      Direct primary care is not a war on health insurance. Health insurance is necessary. DPC simply says- you don’t file with your car insurance every time you fill up a tank of gas or get an oil change, why do you need to file with your health insurance when you have a routine visit? When you take insurance out of the mix primary care actually becomes affordable out of pocket.

      Finally, while this is still a new model, initial studies show that our hypothesis is correct- direct primary care significantly improves health outcomes and actually lowers out of pocket expense for patients with high deductible plans (soon to be all of us).^2

      I applaud what the Westfield docs are doing, and as someone that values my health, would love to join their practice. I don’t know many friends that have had a good healthcare experience in recent years. I think this practice is simply trying to provide a better option.


      • Ryan

        I did say I like the concept in theory. Thanks for the links for research. I did want to look into it, but I don’t want to visit that particular office. They seemed to be at their limits already anyways. What you said is exactly the biggest problem I face and that stresses me out all the time. “insurance companies have taken over healthcare”

      • Junkki

        I agree with what you have written. There are many things going on behind the scenes that the public just is not aware of. The pressures the insurance company puts on these Doctors is awful. Many are required to see an x amount of patients a day, thus the reason why they do not spend much time with the patient. There are negotiations going on behind the scenes as well. It used to be you would go to the doctor they gave you a bill and the patient submitted the claim to the insurance company. Then the preferred provider/HMO came out and took that right out of the hands of the consumers. The patient never saw the invoices anymore and had no idea how much things were costing them. That really frustrated me when they started doing that and at one point my insurance requested I audit one of my hospital bills, it was fluffed with all kinds charges for meds, soda’s, etc things like that, that the hospital never gave to me. This is why I am all for putting the healthcare back into the hands of the people and allow across state lines purchases to drive down the costs. The more the consumer is informed about how they can spend their healthcare dollar the better. Thank you for the websites to look into this more…
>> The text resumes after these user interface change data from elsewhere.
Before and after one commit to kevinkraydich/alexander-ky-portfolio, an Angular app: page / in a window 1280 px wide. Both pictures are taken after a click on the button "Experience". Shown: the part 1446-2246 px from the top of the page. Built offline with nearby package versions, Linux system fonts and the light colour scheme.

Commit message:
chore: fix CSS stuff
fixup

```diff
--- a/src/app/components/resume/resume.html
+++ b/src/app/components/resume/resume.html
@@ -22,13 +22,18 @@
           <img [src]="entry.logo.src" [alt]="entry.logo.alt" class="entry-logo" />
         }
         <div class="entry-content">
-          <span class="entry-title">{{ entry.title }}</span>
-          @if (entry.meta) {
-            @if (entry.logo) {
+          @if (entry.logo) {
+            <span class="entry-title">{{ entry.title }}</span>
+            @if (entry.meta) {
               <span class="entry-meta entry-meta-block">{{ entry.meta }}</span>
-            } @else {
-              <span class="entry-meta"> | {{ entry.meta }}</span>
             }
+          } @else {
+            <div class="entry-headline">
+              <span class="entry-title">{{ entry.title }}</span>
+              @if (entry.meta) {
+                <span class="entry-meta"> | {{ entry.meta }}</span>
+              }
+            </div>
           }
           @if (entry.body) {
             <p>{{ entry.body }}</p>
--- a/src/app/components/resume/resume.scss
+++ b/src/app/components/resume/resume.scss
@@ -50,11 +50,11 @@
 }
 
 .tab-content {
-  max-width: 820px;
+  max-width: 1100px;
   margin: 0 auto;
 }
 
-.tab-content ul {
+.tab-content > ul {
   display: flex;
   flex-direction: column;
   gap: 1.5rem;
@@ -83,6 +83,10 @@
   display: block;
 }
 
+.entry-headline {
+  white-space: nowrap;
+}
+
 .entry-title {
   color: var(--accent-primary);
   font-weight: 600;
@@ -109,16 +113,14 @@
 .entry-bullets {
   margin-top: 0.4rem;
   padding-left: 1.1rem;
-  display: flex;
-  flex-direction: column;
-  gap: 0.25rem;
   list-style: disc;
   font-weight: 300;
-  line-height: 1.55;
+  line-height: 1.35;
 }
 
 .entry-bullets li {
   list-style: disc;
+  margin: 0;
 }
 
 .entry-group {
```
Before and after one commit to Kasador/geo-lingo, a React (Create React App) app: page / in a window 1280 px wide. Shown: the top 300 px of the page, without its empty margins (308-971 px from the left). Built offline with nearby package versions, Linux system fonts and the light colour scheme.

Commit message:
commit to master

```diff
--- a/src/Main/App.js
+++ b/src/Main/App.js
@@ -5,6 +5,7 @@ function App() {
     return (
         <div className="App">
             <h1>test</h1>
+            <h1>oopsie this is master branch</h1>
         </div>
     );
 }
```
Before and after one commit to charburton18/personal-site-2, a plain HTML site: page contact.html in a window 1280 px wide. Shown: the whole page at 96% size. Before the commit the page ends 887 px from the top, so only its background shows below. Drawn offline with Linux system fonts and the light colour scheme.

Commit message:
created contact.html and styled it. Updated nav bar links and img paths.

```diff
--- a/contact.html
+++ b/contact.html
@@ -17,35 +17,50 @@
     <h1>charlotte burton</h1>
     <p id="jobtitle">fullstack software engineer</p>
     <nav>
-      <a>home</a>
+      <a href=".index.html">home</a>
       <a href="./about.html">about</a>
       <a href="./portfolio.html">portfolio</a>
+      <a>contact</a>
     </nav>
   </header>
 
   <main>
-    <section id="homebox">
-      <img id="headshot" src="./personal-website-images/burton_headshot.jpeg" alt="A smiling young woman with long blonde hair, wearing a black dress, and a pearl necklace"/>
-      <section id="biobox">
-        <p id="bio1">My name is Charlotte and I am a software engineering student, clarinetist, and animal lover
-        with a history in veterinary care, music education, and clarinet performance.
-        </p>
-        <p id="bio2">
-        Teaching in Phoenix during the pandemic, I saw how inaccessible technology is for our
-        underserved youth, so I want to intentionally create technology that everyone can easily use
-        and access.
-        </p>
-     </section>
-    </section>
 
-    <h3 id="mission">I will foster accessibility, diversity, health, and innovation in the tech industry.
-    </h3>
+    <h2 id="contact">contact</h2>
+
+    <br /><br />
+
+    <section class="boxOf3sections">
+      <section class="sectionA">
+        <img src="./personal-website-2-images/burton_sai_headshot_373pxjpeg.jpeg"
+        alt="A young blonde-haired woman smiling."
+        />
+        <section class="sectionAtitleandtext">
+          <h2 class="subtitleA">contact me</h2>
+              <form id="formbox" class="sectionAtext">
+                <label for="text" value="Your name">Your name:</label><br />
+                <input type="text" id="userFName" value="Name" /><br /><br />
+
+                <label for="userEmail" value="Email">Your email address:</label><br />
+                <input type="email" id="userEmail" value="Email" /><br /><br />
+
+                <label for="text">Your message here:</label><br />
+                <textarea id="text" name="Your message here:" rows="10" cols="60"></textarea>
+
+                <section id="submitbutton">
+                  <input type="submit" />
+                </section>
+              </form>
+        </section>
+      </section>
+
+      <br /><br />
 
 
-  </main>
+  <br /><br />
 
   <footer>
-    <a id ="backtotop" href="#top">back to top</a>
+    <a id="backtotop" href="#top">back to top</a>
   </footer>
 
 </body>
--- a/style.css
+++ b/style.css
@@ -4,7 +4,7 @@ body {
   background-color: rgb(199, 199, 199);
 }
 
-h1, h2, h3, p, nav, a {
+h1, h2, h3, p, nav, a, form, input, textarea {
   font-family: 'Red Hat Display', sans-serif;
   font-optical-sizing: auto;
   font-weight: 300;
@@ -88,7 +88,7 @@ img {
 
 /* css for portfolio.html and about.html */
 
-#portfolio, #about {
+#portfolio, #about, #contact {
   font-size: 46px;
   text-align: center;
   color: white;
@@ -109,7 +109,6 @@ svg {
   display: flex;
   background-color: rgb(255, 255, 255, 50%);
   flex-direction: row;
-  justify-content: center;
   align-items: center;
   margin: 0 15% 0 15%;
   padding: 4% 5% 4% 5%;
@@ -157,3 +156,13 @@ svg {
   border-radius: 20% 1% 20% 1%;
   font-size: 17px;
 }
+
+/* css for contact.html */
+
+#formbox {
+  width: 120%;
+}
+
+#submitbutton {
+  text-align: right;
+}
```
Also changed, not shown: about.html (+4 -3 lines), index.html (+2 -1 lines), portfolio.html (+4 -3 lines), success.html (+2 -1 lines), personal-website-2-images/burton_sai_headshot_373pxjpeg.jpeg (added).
        • Ian Brown


          I work for a company named Freedom Healthworks that helps physicians run independently owned direct primary care practices (we helped Westfield Premier). What you are saying is so true. We work with physicians coming out of hospital systems that have horror stories of profit incentives and price inflating, effectively making the patient completely reliant on health insurance and creating a pricing bubble (that will eventually pop!). We always say – health insurance does not equal health care!

          Its not just bad for the doctors, its actually dangerous for the patients. No time, lack of coordination, missed diagnoses, and massive bills make for a scary patient experience. Having a DPC doc means you have a trusted MD helping you navigate health challenges and coordinate care, even if you have to see downstream care (and most end up saving a lot of money because you have that advocate).

          You may be interested in a blog post done by Dr. Elaine (2nd from the right) about how to find a physician:

          I would encourage you to look into joining one of our practices. You have the opportunity to get cash pricing for labs, and our physicians, because of same day visits and their expanded availability, keep you out of minute clinics and the ER. And, by the way, the subscription model means they are incentivized to keep you healthy! – not reliant on their care so they continue to make money. If Westfield docs aren’t in your geography, checkout the link below for a doctor in your area: